Compute how many lines in the data below hold the word "right", then report that number with nothing else.

━━━ Task material ━━━

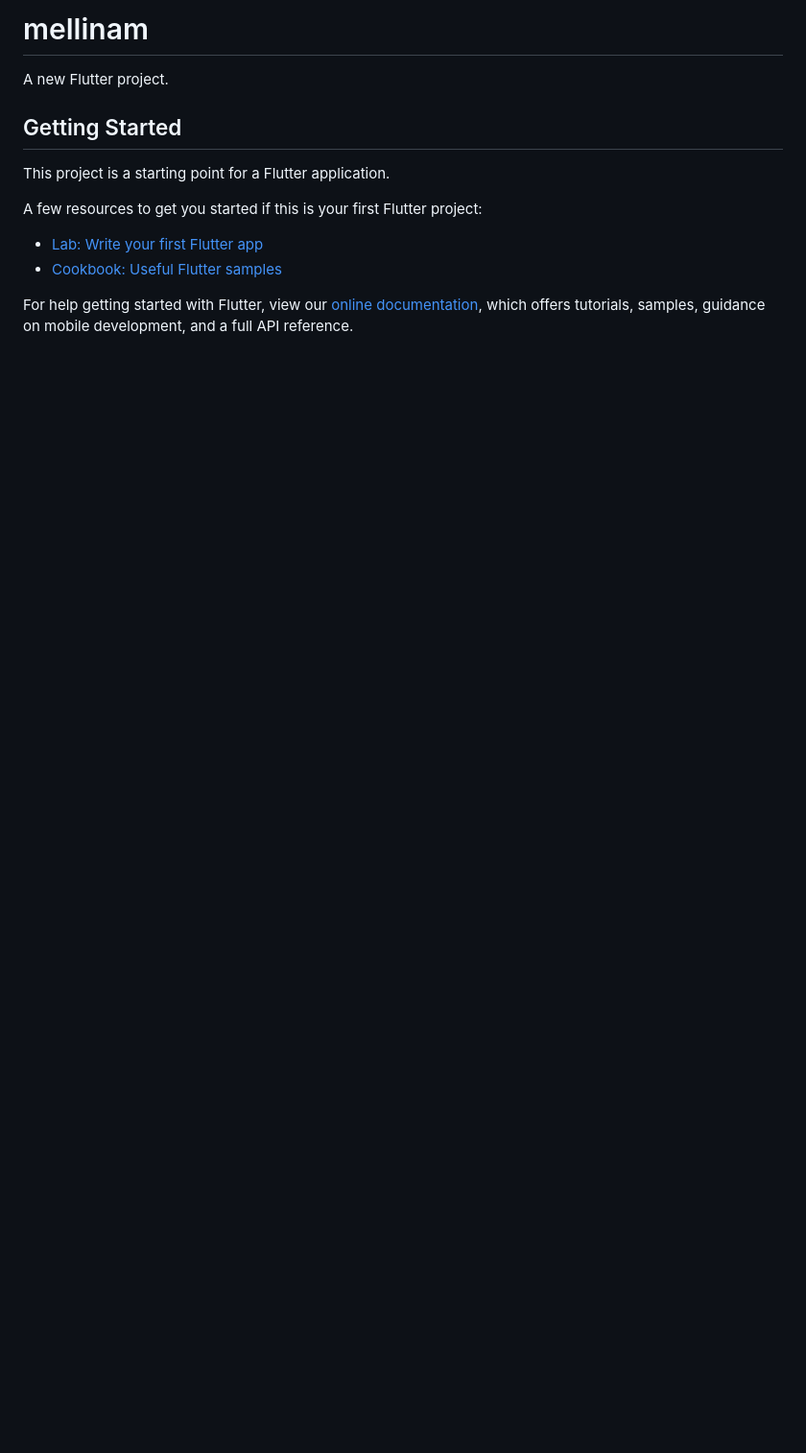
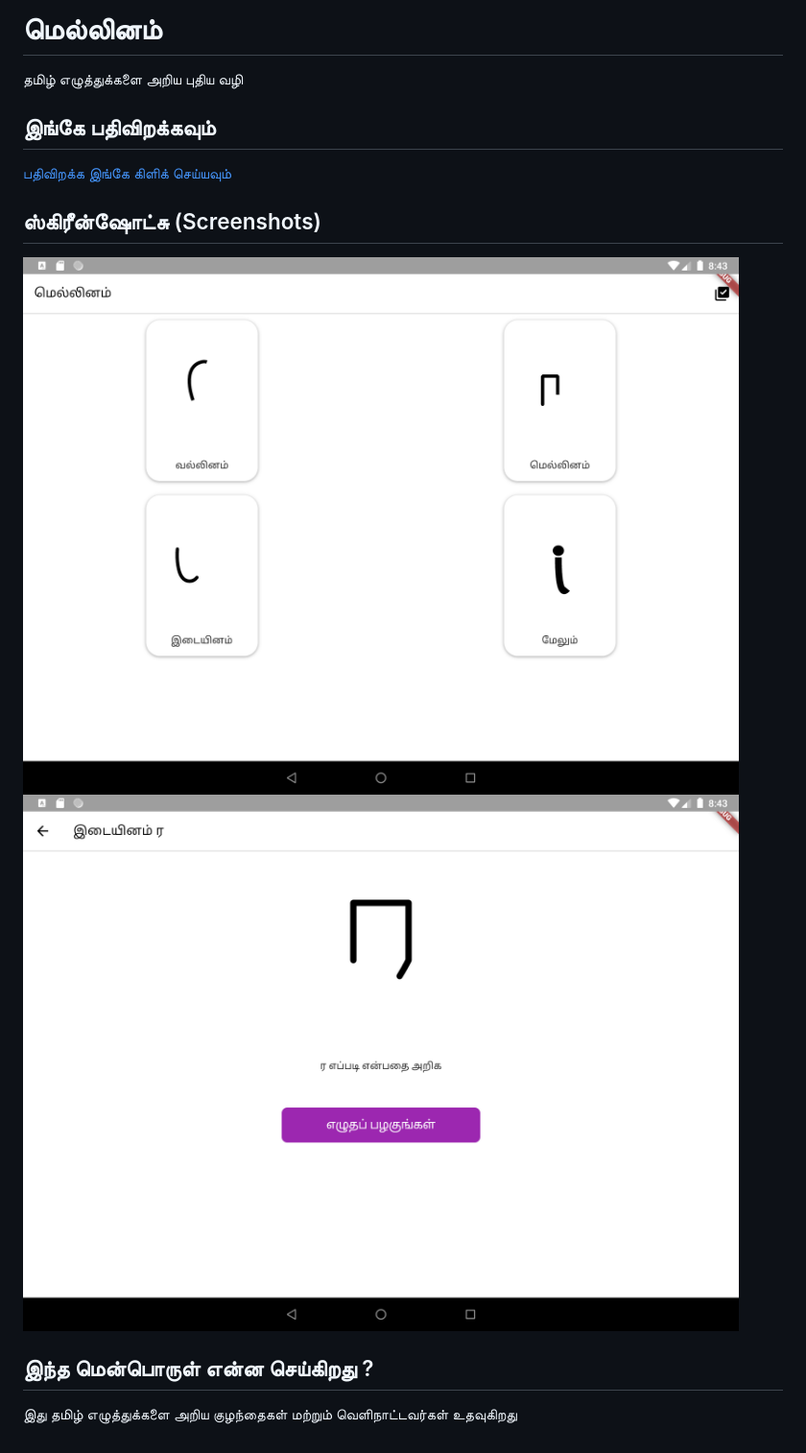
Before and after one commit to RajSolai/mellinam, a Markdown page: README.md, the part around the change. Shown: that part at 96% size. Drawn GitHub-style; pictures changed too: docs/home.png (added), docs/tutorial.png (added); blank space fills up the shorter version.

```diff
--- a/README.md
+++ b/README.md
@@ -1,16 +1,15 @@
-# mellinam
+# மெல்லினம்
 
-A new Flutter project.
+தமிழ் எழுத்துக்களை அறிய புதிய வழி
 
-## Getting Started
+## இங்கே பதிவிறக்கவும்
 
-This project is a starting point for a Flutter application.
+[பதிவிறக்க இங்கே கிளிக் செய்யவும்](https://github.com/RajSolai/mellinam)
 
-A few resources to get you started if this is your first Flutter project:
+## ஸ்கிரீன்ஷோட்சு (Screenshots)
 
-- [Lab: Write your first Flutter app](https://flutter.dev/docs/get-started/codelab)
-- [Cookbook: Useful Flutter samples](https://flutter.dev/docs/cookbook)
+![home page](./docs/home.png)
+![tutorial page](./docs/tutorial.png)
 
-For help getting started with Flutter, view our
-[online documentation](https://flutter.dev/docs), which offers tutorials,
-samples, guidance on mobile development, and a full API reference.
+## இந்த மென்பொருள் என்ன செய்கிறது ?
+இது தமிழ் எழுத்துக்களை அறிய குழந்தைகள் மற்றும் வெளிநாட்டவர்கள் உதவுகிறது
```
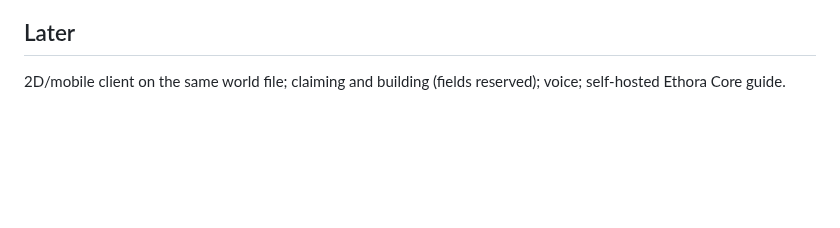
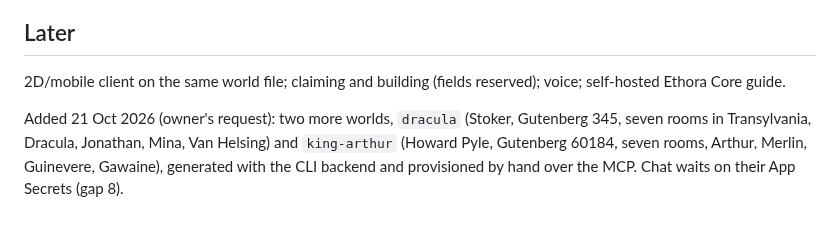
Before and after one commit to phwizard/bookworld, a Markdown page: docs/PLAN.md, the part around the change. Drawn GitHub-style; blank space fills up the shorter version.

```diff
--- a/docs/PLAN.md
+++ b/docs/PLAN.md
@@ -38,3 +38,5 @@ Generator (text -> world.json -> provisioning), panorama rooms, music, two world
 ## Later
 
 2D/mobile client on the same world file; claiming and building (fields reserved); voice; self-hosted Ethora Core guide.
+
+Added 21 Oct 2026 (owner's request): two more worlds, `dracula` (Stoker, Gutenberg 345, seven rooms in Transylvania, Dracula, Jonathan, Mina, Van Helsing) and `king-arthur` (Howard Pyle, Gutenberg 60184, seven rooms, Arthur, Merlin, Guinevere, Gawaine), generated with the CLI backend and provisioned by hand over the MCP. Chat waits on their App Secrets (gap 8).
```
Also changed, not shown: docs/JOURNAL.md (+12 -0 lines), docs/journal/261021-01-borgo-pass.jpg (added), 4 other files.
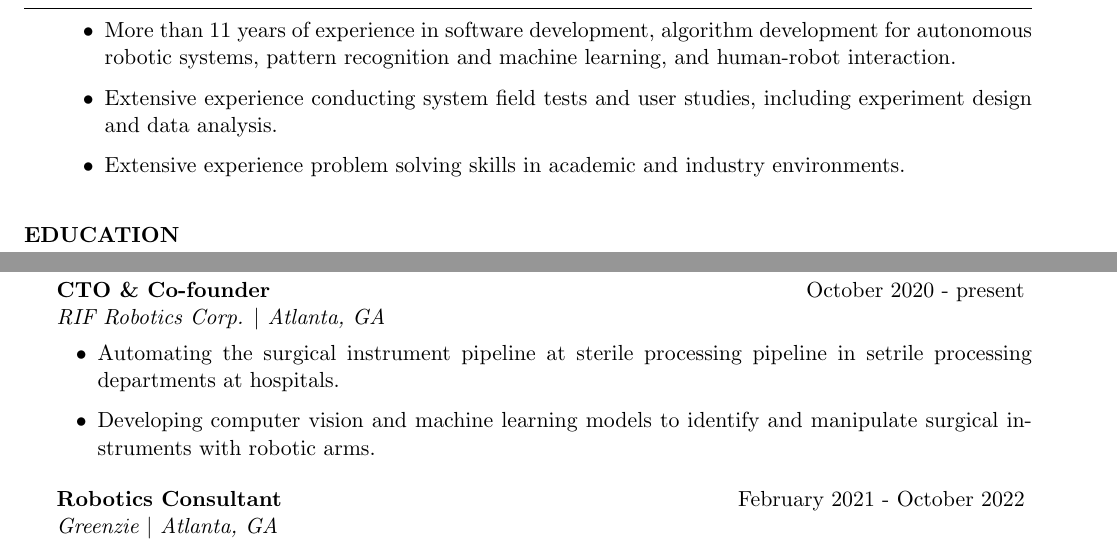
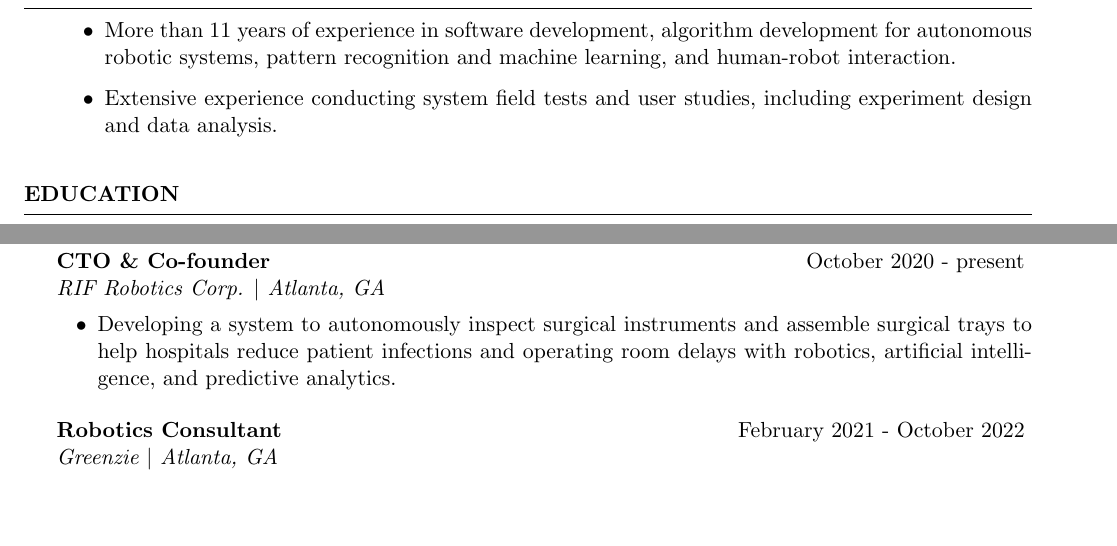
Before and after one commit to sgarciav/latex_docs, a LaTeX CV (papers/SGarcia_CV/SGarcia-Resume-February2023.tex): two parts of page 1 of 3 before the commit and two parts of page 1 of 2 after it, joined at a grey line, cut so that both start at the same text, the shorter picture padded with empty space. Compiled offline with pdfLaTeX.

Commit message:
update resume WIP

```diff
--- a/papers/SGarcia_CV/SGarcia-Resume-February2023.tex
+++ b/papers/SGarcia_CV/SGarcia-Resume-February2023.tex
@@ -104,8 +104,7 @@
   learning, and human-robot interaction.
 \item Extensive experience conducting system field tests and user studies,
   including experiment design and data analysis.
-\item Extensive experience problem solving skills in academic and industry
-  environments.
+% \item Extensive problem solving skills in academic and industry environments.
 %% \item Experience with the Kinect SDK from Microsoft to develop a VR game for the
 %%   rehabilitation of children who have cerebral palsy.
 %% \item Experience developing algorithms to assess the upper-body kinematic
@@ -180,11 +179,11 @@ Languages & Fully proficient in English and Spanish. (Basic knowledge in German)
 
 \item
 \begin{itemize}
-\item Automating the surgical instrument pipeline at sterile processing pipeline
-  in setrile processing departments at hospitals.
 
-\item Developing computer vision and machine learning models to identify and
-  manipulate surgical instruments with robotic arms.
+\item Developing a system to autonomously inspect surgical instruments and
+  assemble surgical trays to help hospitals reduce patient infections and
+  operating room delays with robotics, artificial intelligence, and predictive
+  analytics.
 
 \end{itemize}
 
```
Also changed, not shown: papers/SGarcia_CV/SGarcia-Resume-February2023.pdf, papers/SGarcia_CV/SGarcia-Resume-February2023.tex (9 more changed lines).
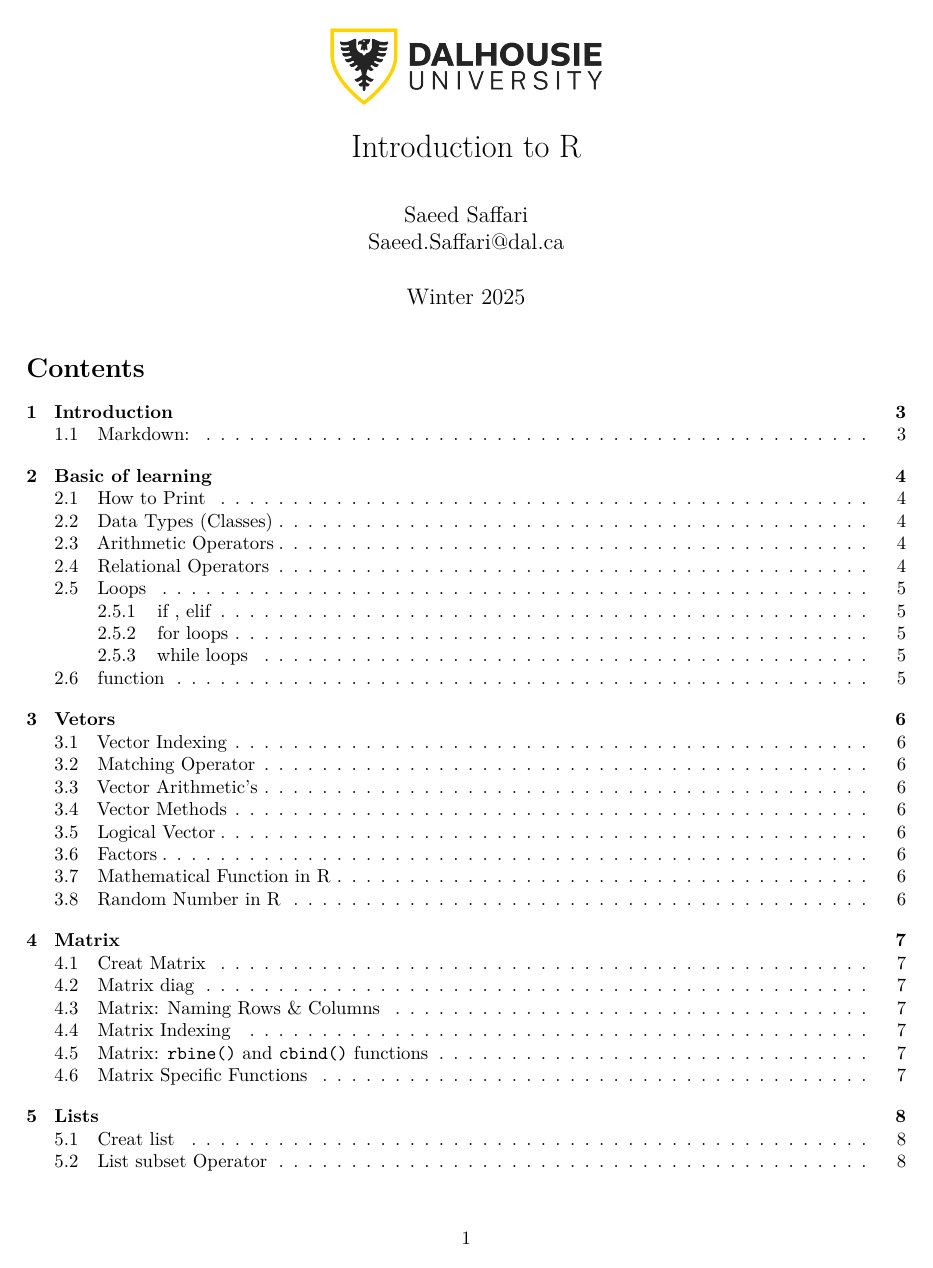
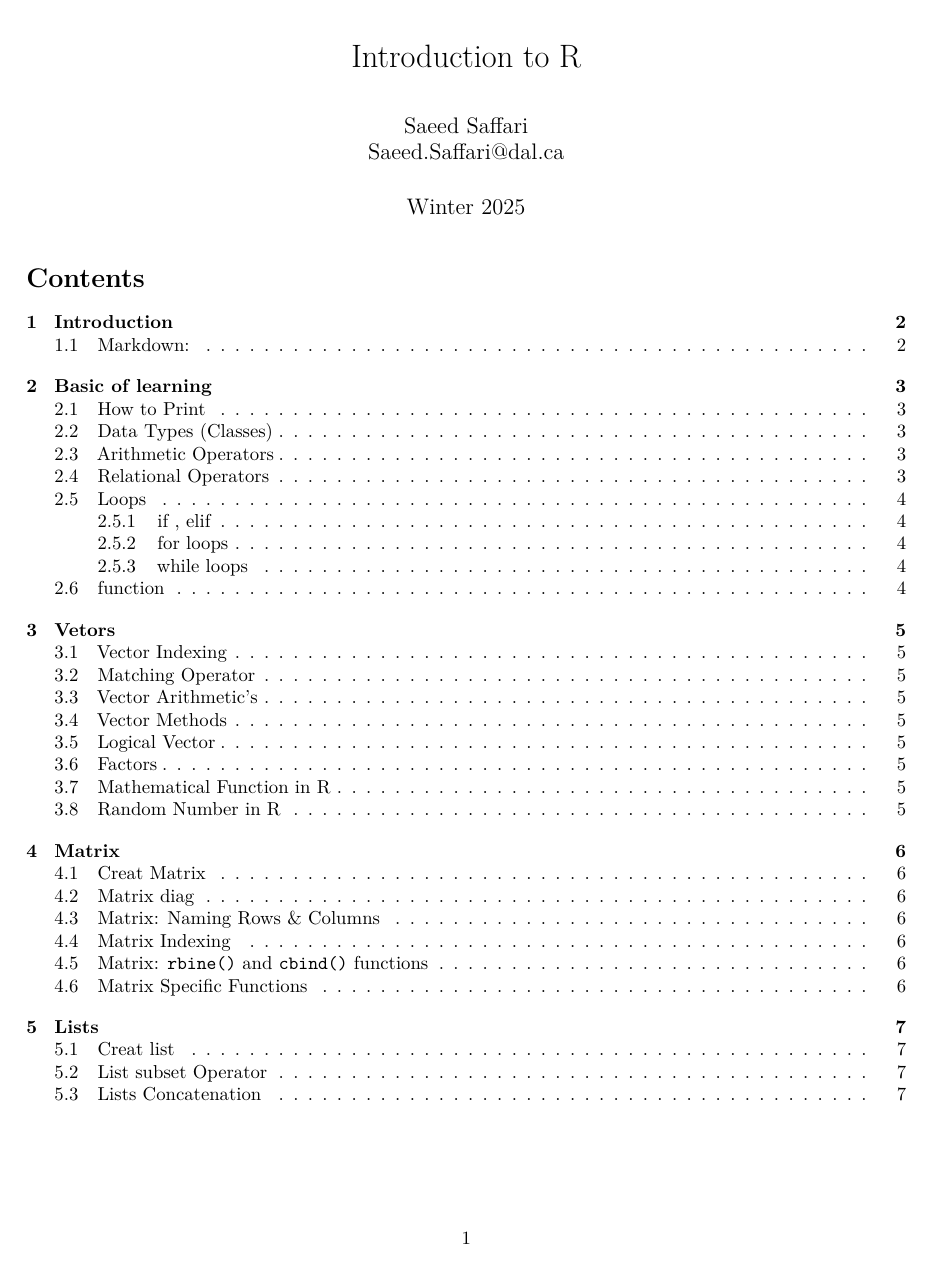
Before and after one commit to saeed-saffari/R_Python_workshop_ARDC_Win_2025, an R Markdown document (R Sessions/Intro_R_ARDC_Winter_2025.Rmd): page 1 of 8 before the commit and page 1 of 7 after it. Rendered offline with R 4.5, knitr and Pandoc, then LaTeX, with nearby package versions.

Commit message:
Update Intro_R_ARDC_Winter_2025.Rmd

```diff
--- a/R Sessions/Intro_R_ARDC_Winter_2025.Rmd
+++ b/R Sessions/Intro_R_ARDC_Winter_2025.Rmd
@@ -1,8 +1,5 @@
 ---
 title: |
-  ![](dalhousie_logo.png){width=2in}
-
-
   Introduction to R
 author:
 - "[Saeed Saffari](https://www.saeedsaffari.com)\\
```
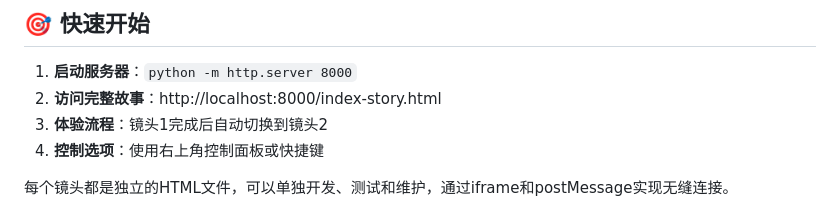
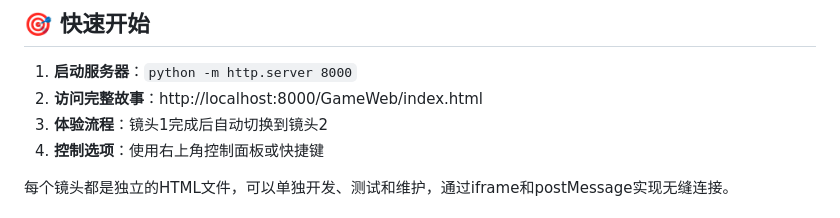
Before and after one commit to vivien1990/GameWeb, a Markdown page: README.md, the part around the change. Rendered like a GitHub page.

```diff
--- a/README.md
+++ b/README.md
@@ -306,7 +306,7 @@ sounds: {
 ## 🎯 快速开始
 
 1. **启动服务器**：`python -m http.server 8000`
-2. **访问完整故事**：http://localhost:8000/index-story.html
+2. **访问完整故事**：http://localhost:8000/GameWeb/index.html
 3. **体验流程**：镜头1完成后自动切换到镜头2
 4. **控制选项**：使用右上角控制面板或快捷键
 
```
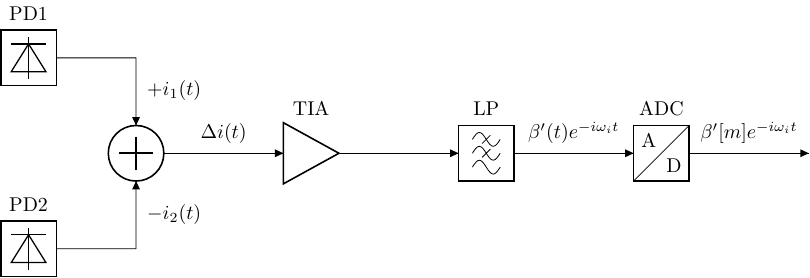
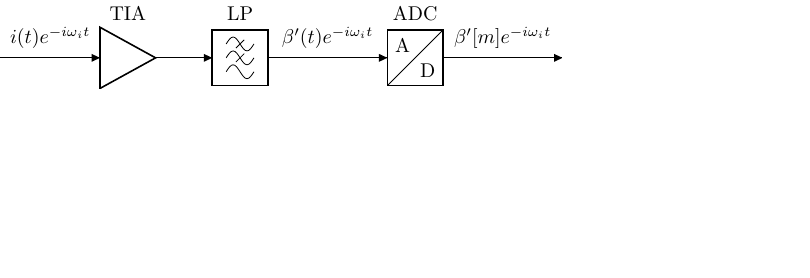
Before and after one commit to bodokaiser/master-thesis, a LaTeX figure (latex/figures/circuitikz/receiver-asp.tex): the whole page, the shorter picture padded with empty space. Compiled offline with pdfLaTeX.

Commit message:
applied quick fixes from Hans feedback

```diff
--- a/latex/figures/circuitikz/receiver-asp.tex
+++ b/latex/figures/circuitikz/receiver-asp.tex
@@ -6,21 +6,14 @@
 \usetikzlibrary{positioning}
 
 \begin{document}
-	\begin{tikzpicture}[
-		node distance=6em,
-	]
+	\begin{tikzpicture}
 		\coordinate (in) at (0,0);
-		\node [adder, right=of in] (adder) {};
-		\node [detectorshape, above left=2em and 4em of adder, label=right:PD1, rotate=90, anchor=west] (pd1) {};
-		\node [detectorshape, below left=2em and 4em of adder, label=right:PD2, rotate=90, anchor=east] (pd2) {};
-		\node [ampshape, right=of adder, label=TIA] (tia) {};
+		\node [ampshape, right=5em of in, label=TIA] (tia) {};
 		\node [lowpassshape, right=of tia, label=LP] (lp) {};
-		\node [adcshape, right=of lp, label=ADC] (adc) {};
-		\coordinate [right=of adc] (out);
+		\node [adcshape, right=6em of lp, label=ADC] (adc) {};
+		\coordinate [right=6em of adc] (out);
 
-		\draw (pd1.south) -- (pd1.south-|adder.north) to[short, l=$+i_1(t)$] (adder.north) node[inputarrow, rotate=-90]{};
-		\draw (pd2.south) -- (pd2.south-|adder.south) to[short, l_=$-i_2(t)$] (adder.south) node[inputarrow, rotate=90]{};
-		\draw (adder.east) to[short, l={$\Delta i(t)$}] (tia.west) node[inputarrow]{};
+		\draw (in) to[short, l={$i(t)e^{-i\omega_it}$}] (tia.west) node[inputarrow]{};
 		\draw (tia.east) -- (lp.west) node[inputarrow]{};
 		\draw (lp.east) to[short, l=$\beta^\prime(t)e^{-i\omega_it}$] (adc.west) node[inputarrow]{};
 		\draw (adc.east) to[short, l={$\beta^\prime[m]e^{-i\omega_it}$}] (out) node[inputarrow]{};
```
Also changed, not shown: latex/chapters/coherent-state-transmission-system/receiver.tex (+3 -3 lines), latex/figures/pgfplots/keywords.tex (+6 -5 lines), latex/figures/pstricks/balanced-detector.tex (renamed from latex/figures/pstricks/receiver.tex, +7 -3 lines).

━━━

Solution to this task:
10